MacArthur, or Eisenhower, Patton, Rommel, Montgomery, Hap Arnold, or
even minor heroes like Sgt. York, The Red Baron, Lt. Jack Kennedy, Jimmy
Doolittle, etc.????

> : John Clark, one of the more intelligent free market advisors, would
> : answer: "If you remove governments, all this corruption will disappear
> : and the free market will bring up only efficient companies." The problem
> : is that by removing government, you only remove a cover under which the
> : true power elite hides. The power structures remain - and before you can
> : say "Jebediah", your country will be ruled directly by big enterprises.
> Evidence?

Power structures exist because of the favors of government officials.
The old Quid Pro Quo is a mercantilists biggest gun. If all business had
an equal footing, and if corporations were not legally considered
virtual citizens, the average person would not have as much trouble.
They'd have more responsibilities, for sure, but such is always the way
with greater freedom.

> If you're right, wouldn't it be better in some ways to have the beast
> made naked, so all can see its true nature?
> : Luddism is a perfectly understandable reaction in capitalism. Because in
> : a capitalist society, progress in production efficiency will often hurt
> : the population. The more efficient you are, the less workers you need.
> : More unemployment. 4,5 million registered in Germany today, and rising.
> So why did employment in the Nottingham textile industry (origin of the
> term "Luddite") increase with mechanization?
> Of course there are no state regulatory barriers to employment,
> only reactionary "libertarians" believe that, right?

Increases in productivity have ALWAYS led to greater employment at
higher wages. But they have ALWAYS required a greater level of
education/skill to acheive those positions. The idea of a high school
grad overseeing a hundred robots doing nothing but pushing buttons and
eating donuts is pure fiction. Because people are too lazy to think, and
resistant to learning new things, they resist productivity increases,
while claiming otherwise.

> : About military: Why do you think we have it? Because some bums in the
> : government think we need it to defend our country?
> Because military forces have been around longer than anyone can remember,
> and few dare question their necessity? I dunno, you tell us.

Becuase some countries still make it too easy, or even welcome, leaders
whos idea of leadership is to rape and pillage, make enemies, and
oppress the people. The only type of diplomacy such people understand is
force. An emminent example: Iraq.

> : Most extropians despise governments, but at the same time, they are the
> : perfect democrats. Because they really believe that democracy works the
> : way it is intended to work - they just think that this way is not right.
> Well, let's have a show of hands. How many here believe there's no fraud
> in democracy as it is, in your respective city or country?

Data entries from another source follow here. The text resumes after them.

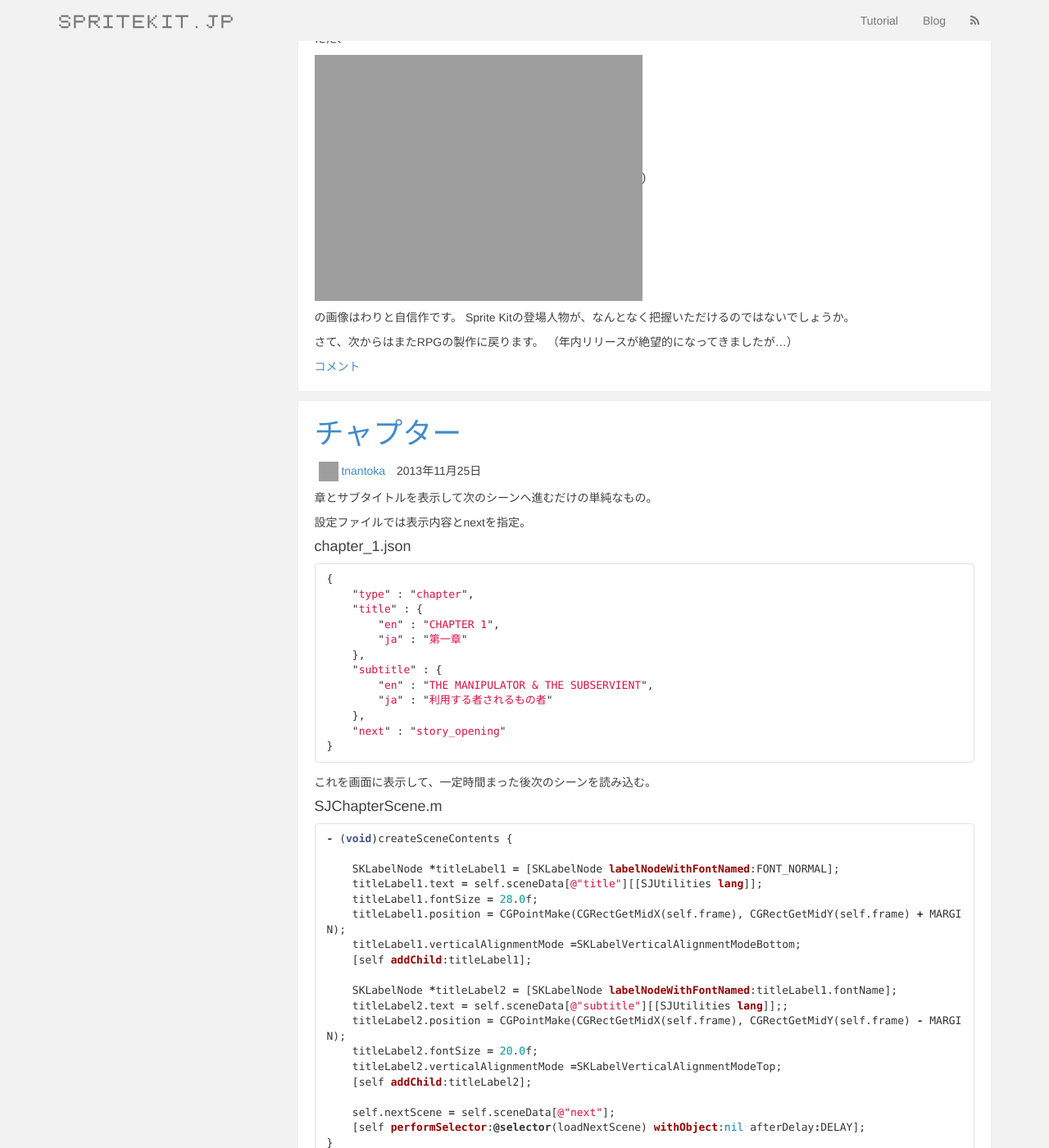
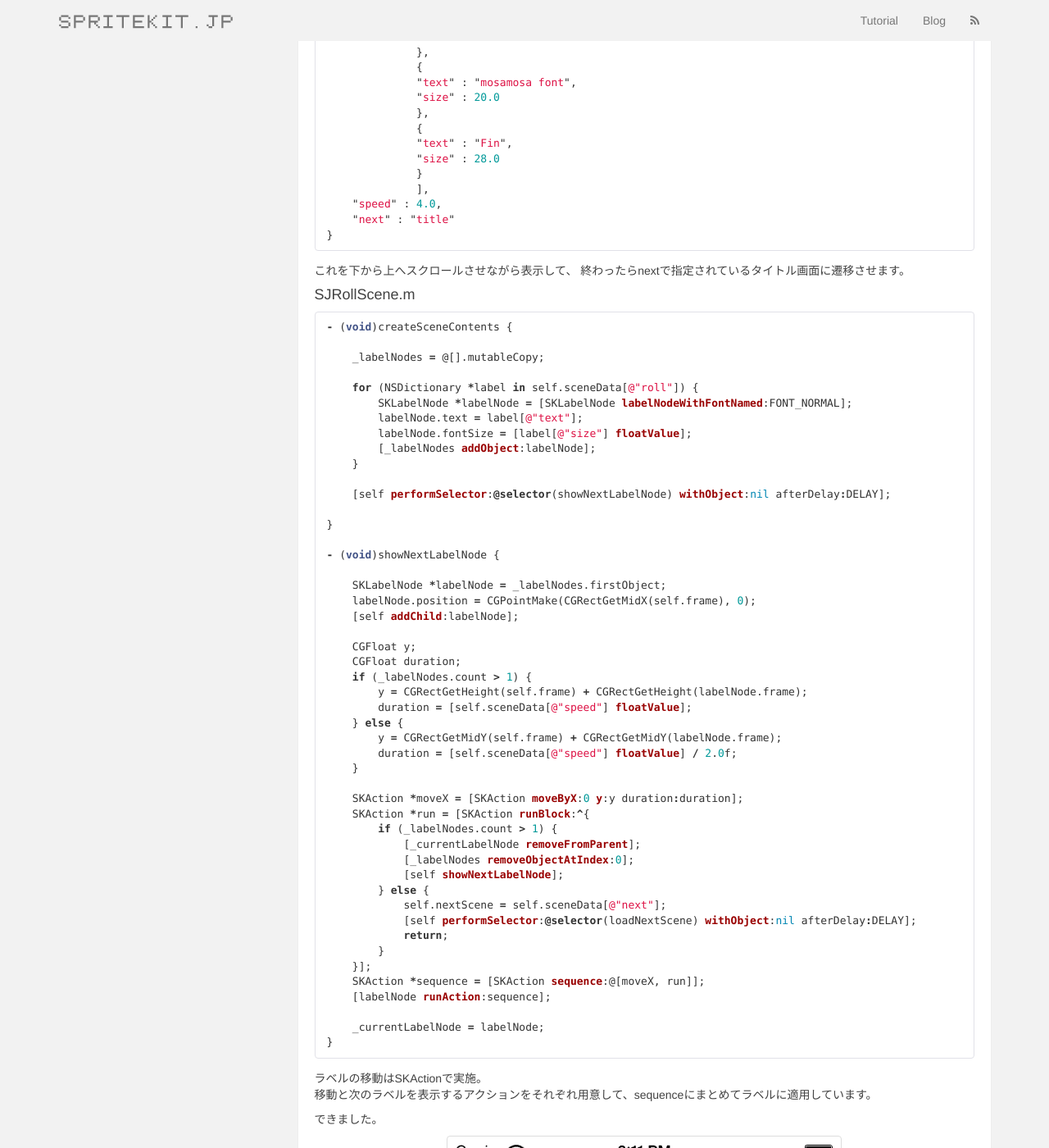
Before and after one commit to tnantoka/spritekit.jp, a Jekyll site: the page built from index.html, in a window 1280 px wide and 1400 px high, scrolled down 643 px. Shown: the whole window at 82% size. Built offline with Jekyll 4.4.1, drawn with Linux system fonts in a browser that asks for light colours; Markdown is read by kramdown in place of the engine named in the settings; the list of posts is cut into pages by our own code; some of the changed text lies outside the part shown; grey boxes are pictures that could not be loaded.

Commit message:
Publish rpg-roll-scene

```diff
--- /dev/null
+++ b/_posts/2013-12-18-roll-scene.md
@@ -0,0 +1,117 @@
+---
+layout: post
+title:  "エンディング"
+categories: rpg
+author: tnantoka
+---
+
+所謂スタッフロール。
+
+設定ファイルで表示する内容を指定します。
+（Xcodeのインデントがなんか変で見づらい…）
+
+#### roll_ending.json
+{% highlight js %}
+{
+    "type" : "roll",
+    "roll" : [
+              {
+              "text" : "Prototype Quest",
+              "size" : 24.0
+              },
+              {
+              "text" : "Staff",
+              "size" : 20.0
+              },
+              {
+              "text" : "tnantoka",
+              "size" : 20.0
+              },
+              {
+              "text" : "Special Thanks",
+              "size" : 24.0
+              },
+              {
+              "text" : "Browser Quest",
+              "size" : 20.0
+              },
+              {
+              "text" : "mosamosa font",
+              "size" : 20.0
+              },
+              {
+              "text" : "Fin",
+              "size" : 28.0
+              }
+              ],
+    "speed" : 4.0,
+    "next" : "title"
+}
+{% endhighlight %}
+
+これを下から上へスクロールさせながら表示して、
+終わったらnextで指定されているタイトル画面に遷移させます。
+
+#### SJRollScene.m
+{% highlight objc %}
+- (void)createSceneContents {
+
+    _labelNodes = @[].mutableCopy;
+
+    for (NSDictionary *label in self.sceneData[@"roll"]) {
+        SKLabelNode *labelNode = [SKLabelNode labelNodeWithFontNamed:FONT_NORMAL];
+        labelNode.text = label[@"text"];
+        labelNode.fontSize = [label[@"size"] floatValue];
+        [_labelNodes addObject:labelNode];
+    }
+
+    [self performSelector:@selector(showNextLabelNode) withObject:nil afterDelay:DELAY];
+
+}
+
+- (void)showNextLabelNode {
+
+    SKLabelNode *labelNode = _labelNodes.firstObject;
+    labelNode.position = CGPointMake(CGRectGetMidX(self.frame), 0);
+    [self addChild:labelNode];
+
+    CGFloat y;
+    CGFloat duration;
+    if (_labelNodes.count > 1) {
+        y = CGRectGetHeight(self.frame) + CGRectGetHeight(labelNode.frame);
+        duration = [self.sceneData[@"speed"] floatValue];
+    } else {
+        y = CGRectGetMidY(self.frame) + CGRectGetMidY(labelNode.frame);
+        duration = [self.sceneData[@"speed"] floatValue] / 2.0f;
+    }
+
+    SKAction *moveX = [SKAction moveByX:0 y:y duration:duration];
+    SKAction *run = [SKAction runBlock:^{
+        if (_labelNodes.count > 1) {
+            [_currentLabelNode removeFromParent];
+            [_labelNodes removeObjectAtIndex:0];
+            [self showNextLabelNode];
+        } else {
+            self.nextScene = self.sceneData[@"next"];
+            [self performSelector:@selector(loadNextScene) withObject:nil afterDelay:DELAY];
+            return;
+        }
+    }];
+    SKAction *sequence = [SKAction sequence:@[moveX, run]];
+    [labelNode runAction:sequence];
+
+    _currentLabelNode = labelNode;
+}
+{% endhighlight %}
+
+ラベルの移動はSKActionで実施。
+移動と次のラベルを表示するアクションをそれぞれ用意して、sequenceにまとめてラベルに適用しています。
+
+できました。
+
+{% include image.html path="posts/rpg-roll-scene" caption="やっぱり最後はFin" ext="gif" %}
+
+だいぶ必要そうな画面はそろってきました。
+そろそろ戦闘などのメイン部分に手を出したいと思います。
+
+ソースコード: [sj-prototype-apps/SJRolePlaying at master · tnantoka/sj-prototype-apps](https://github.com/tnantoka/sj-prototype-apps/tree/master/SJRolePlaying)
```
Also changed, not shown: _posts/2013-11-08-rpg-todo.md (+2 -2 lines), img/posts/rpg-roll-scene.gif (added).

People get the government they deserve. Also, egalatarians can live in
an aristocratic society just fine, thank you, so long as they get to be
the aristocrats.

> : Dana & Laurie Kissick wrote:
> : > It is kinda like computers; the more widespread and available they
> : > are, the less likely it is that they will be used to oppress us.
> :
> : Ever heard about the NSA? That's not a product of the free market,
> : but it's a structure needed in all governments (and the free market
> : is just a new form of dictatorship).
> Wow man, that's so cosmic, y'know? Have another toke.

THey're every where, man. Just look out the window, them spy satellites
are peekin' in on YOU! Pass the munchies.

> : > "It's a far easier thing to have a firm anchor in ignorance than out
> : > to set on the troubled seas of thought."
> :
> : And many extropians seem to prefer the easy way.

And anti-business, anti-free market, anti-technologists make ignorance
their bread and butter, and wouldn't have it any other way.